Credit where it’s due
Throughout the White Paper, language has been changed not just to state the myriad problems facing the country’s science, technology and innovation sectors, but also to give credit where it’s due. In the sub-chapter on the ‘policy context’ of the White Paper, the content has been tweaked to give readers a rosier image of the status quo. For example, where the draft mentions only statistics on poverty, unemployment, educational failings, and faltering economic growth, the latest version trumpets South Africa’s “significant” social and economic progress.
For example, it has added that the 2016 Global Innovation Index showed that South Africa is strong in market sophistication and investment. It has also added that, since 1996 the DST’s expenditure has increased ninefold and that provincial growth and development strategies have invested in innovation hubs, ICT infrastructure and science parks.
And while it still points out that South Africa’s research intensity—measured by GDP expenditure on R&D—falls woefully short of the government’s 1.5 per cent target, it now adds that recent data show “the beginnings of a possible long-term upward trend”.
Universities and beyond
The White Paper still pushes for a wider engagement with science and technology outside the universities and science councils, for the benefits of wider society. But the final version has an increased emphasis on moving R&D activity and funding beyond these ‘usual suspects’. While universities will “continue to play a leading role in research”, it says organisations such as science councils, NGOs, state-owned entities and other privately funded institutions are “increasingly becoming sites of research and innovation” in line with international trends.
“Funding increases are needed for the STI ecosystem, not only for R&D,” the White Paper now says. “Collaboration and co-funding between the business and higher education sectors, as well as business and science councils, will be strengthened to help address the constraints to business R&D.“

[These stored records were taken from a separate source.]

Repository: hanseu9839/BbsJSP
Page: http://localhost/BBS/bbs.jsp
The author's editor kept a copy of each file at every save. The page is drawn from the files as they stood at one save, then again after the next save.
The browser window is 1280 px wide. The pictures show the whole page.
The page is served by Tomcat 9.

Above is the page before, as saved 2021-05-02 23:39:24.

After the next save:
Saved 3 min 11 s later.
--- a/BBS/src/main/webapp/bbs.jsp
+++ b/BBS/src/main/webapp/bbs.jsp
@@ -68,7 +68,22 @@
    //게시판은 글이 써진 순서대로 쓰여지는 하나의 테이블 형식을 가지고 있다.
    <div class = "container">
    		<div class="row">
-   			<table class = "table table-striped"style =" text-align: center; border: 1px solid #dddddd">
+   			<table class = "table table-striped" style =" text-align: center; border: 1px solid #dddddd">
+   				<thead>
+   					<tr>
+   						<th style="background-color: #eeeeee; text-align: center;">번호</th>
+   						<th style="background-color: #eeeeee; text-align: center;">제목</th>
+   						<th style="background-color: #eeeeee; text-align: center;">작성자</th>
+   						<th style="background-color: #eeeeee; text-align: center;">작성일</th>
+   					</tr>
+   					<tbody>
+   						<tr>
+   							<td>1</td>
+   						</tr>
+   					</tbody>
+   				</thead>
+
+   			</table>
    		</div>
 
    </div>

Universities, meanwhile, must prepare students for the fourth industrial revolution, it says. “Every researcher, whether in the natural or engineering sciences, social sciences or humanities, has a role to play in characterising the impact of the 4IR,” a new section reads. Government, universities and research councils will undertake surveys to record the country’s response to the 4IR, it adds.
However, while universities are tasked with producing a diverse workforce and combating past inequities in education, the White Paper’s only mention of ‘decolonisation’ has been removed in the final version. The 2018 draft called the decolonisation of knowledge “an essential academic project that will inform institutional development and open up ways of rethinking the university curriculum”. There is no alternative wording of this statement in the new version.

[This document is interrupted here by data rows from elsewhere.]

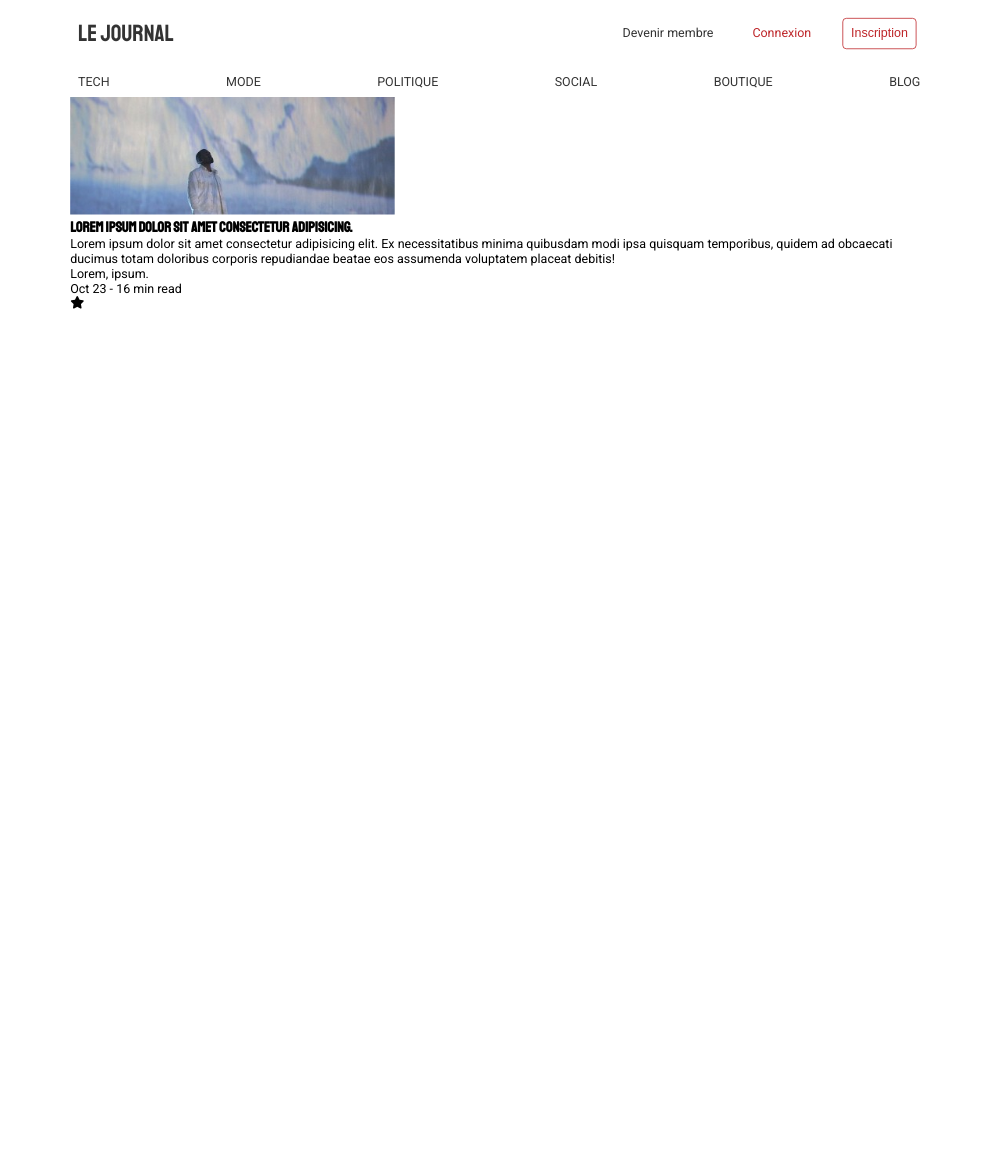
Repository: AmelYahyaoui/journal
Page: index.html
These files come from the project's save history. The page is drawn as it stood at one moment and after the next save; the edit follows.
The browser window is 1280 px wide. The pictures show the whole page, at 78% of full size.
Some web libraries are served in a nearby version.

Above is the page before, as saved 2024-10-08 13:55:21.

### index.html
<!DOCTYPE html>
<html lang="en">
<head>
  <meta charset="UTF-8">
  <meta name="viewport" content="width=device-width, initial-scale=1.0">
  <link rel="stylesheet" href="./css/style.css">
  <!-- font awesome pour les icons -->
  <script src="https://kit.fontawesome.com/86cd9e8130.js" crossorigin="anonymous"></script>
  <link rel="stylesheet" media="only screen and (max-width:500px)"  href="./css/style.mobile.css">
  <!-- googl fonts(font family on deux:staatliches et roboto) -->
  <link href="https://fonts.googleapis.com/css2?family=Staatliches&display=swap" rel="stylesheet">
  <link href="https://fonts.googleapis.com/css2?family=Roboto:ital,wght@0,100;0,300;0,400;0,500;0,700;0,900;1,100;1,300;1,400;1,500;1,700;1,900&family=Staatliches&display=swap" rel="stylesheet">
  <title>Journal | Acceuil</title>
</head>
<body>
  <div class="container">
    <header>
      <a href="#" class="logo">le journal</a>
       <ul>
        <li><a href="">Devenir membre</a></li>
        <li><a class="text-primary" href="">Connexion</a></li>
        <li><button class="btn btn-light" href="">Inscription</></li>
       </ul>
      </header>

      <nav>
        <a href="#">TECH</a>
        <a href="#">MODE</a>
        <a href="#">POLITIQUE</a>
        <a href="#">SOCIAL</a>
        <a href="#">BOUTIQUE</a>
        <a href="#">BLOG</a>
      </nav>


   <section class="">
    <article class="partie1">
      <img src="img/img/bloc-1.jpeg" alt="">
      <h3>Lorem ipsum dolor sit amet consectetur adipisicing.</h3>
      <p>Lorem ipsum dolor sit amet consectetur adipisicing elit. Ex necessitatibus minima quibusdam modi ipsa quisquam temporibus, quidem ad obcaecati ducimus totam doloribus corporis repudiandae beatae eos assumenda voluptatem placeat debitis!</p>
      <p>Lorem, ipsum.</p>
      <p>Oct 23 - 16 min read</p>
      <icons><i class="fa-sharp fa-solid fa-star"></i></icons>
    <!-- </article>
    <article class="">
      <img src="img/img/bloc-2.jpeg" alt="">
      <h3></h3>
      <p></p>
      <p></p>
      <p></p>
      <icons></icons>
    </article>
    <article class="">
      <img src="img/img/bloc-3.jpeg" alt="">
      <h3></h3>
      <p></p>
      <p></p>
      <p></p>
      <icons></icons>
    </article>
    <article class="">
      <img src="img/img/bloc-4.jpeg" alt="">
      <h3></h3>
      <p></p>
      <p></p>
      <p></p>
      <icons></icons>
    </article>
    <article class="">
      <img src="img/img/bloc-5.jpeg" alt="">
      <h3></h3>
      <p></p>
      <p></p>
      <p></p>
      <icons></icons>
    </article> -->
  </section>

  </div>
</body>
</html>

### css/style.css
/* & reset */
* {
  margin: 0;
  padding: 0;
  box-sizing: border-box;
}

/* ^ general  */
/* def pour color */
:root {
  --primary: #be2529;
  --dark: #333;
  --secondary: #0d0d0d;
  --gray: #ddd;
  --gray-light: #eee;
  --gray-hint: #555;

}

/* pour tout html */
:root {
  font-size: 62.5%;
}

body {
  font-family: "Roboto", sans-serif;
  font-size: 1.6rem;

}

h1,
h2,
h3,
h4,
h5,
h6 {
  font-family: "Staatliches", cursive;
}

a {
  font-size: 1.6rem;
  color: var(--dark);
  text-decoration: none;
}

ul {
  list-style: none;
}

/* ~ utility */
.container {
  display: block;
  margin: auto;
  max-width: 1100px;
  height: 1500px;
}

.text-primary {
  color: var(--primary);
}

/* hover simple */
.text-primary:hover {
  opacity: 0.8;
}

.btn {
  font-size: 1.6rem;
  padding: 1rem 1rem;
  border-radius: 0.5rem;
  cursor: pointer;
  border: 0px;
  -webkit-border-radius: 0.5rem;
  -moz-border-radius: 0.5rem;
  -ms-border-radius: 0.5rem;
  -o-border-radius: 0.5rem;
  transition: 0.2s;
  -webkit-transition: 0.2s;
  -moz-transition: 0.2s;
  -ms-transition: 0.2s;
  -o-transition: 0.2s;
}

.btn-light {
  background: white;
  border: 1px solid var(--primary);
  color: var(--primary);
}

.btn-light:hover {
  background: var(--primary);
  color: white
}


/* ~ Header */

header {
  display: grid;
  grid-template-columns: 1fr auto;
  place-items: center start;
  line-height: 3.5rem;
  margin: 0.5rem auto;
}

header .logo {
  font-size: 3rem;
  font-family: "Staatliches", cursive;
}

header a {
  display: block;
  padding: 1rem;
}

header ul {
  display: flex;
  align-items: center;
}

header ul li {
  padding: 1rem 1.5rem;
}

/* ^ Navbar */
nav{
  display: flex;
  padding: 1rem;
  justify-content:space-between;
  position: sticky;
  top:0;
  background:#FFFFFF;
}


<i class="fa-sharp fa-solid fa-star"></i>

Loaded but not shown: css/style.mobile.css (no stored copy; drawn as an empty file)

After the next save:
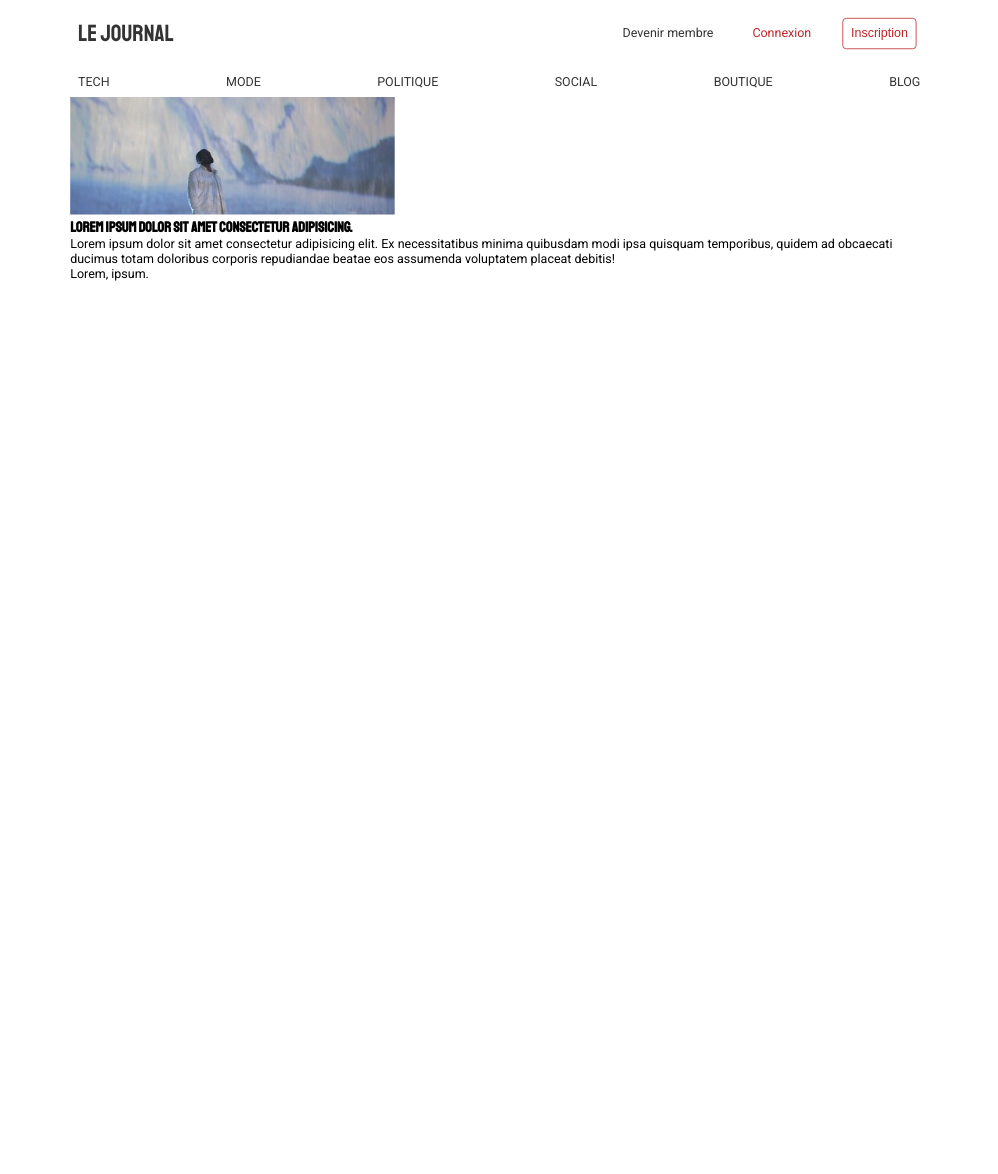
Saved 19 s later.
--- a/index.html
+++ b/index.html
@@ -39,8 +39,8 @@
       <h3>Lorem ipsum dolor sit amet consectetur adipisicing.</h3>
       <p>Lorem ipsum dolor sit amet consectetur adipisicing elit. Ex necessitatibus minima quibusdam modi ipsa quisquam temporibus, quidem ad obcaecati ducimus totam doloribus corporis repudiandae beatae eos assumenda voluptatem placeat debitis!</p>
       <p>Lorem, ipsum.</p>
-      <p>Oct 23 - 16 min read</p>
-      <icons><i class="fa-sharp fa-solid fa-star"></i></icons>
+      <!-- <p>Oct 23 - 16 min read</p>
+      <icons><i class="fa-sharp fa-solid fa-star"></i></icons> -->
     <!-- </article>
     <article class="">
       <img src="img/img/bloc-2.jpeg" alt="">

Reversing brain drain and welcoming investment
Finally, a new section discusses how to reverse the brain drain, highlighting the country’s evolving immigration strategy as a way to ensure bright people from all over the world come to South Africa. There is a new white paper on migration, it says, and “strategies will be put in place to optimise this flow of skills and attract investment as South Africa increasingly becomes a host to global research programmes, drawing international researchers and expertise into the country.”

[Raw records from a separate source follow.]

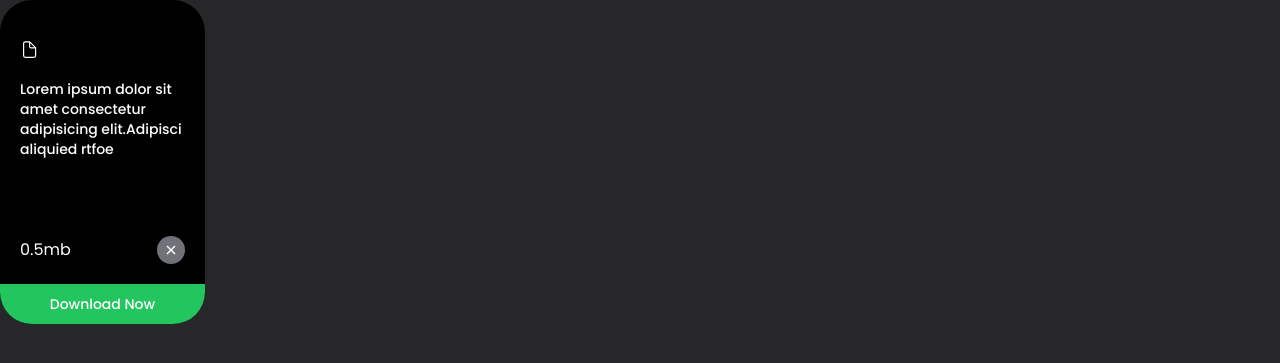
Repository: SharonSebastian32/dragable_cards
Page: /
These files come from the project's save history. The page is drawn as it stood at one moment and after a run of saves; the edit follows.
The browser window is 1280 px wide. The pictures show the whole page.
Some web fonts or font styles are not loaded; a fallback is used. The project was rebuilt for these pictures with package versions that can differ from the ones it lists, and the page was loaded fresh each time. Also part of the build but not shown: vite.config.js.

Above is the page before, as saved 2024-08-21 11:03:45.

After the next 2 saves:
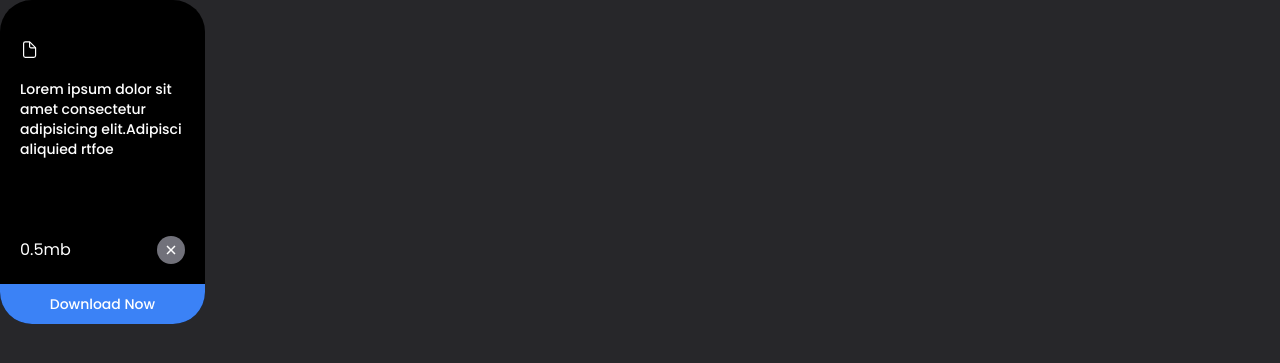
The 2 saves are shown as one change because they came seconds apart.
The last was saved 7 s later.
--- a/src/Components/Card.jsx
+++ b/src/Components/Card.jsx
@@ -16,7 +16,7 @@ const Card = ({ data }) => {
             {data.close ? <IoCloseSharp /> : <LuDownload />}
           </span>
         </div>{" "}
-        <div className="w-full h-10 bg-green-500 flex items-center justify-center cursor-pointer ">
+        <div className="w-full h-10 bg-blue-500 flex items-center justify-center cursor-pointer ">
           <h2 className=" text-sm font-medium"> Download Now </h2>
         </div>
       </div>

The economic argument for attracting industrial research has been bolstered in the final version of the White Paper. An added section reads that investments in STI will be positioned in the “Trade and Investment South Africa Initiative” based at the Department of Trade and Industry to attract foreign direct investment by multinational companies wanting to perform R&D in South Africa.
However, it’s not all up to foreign investment and local industry to bolster South African scientists’ coffers. In a new bold statement the latest White Paper commits the South African government “at the highest level of budget planning, to sustained increases in public STI investment that will grow over the long term, as the fiscal position of government grows”.
The DST now embarks on a process to develop a decadal implementation plan for the White Paper, stretching from 2019 to 2029.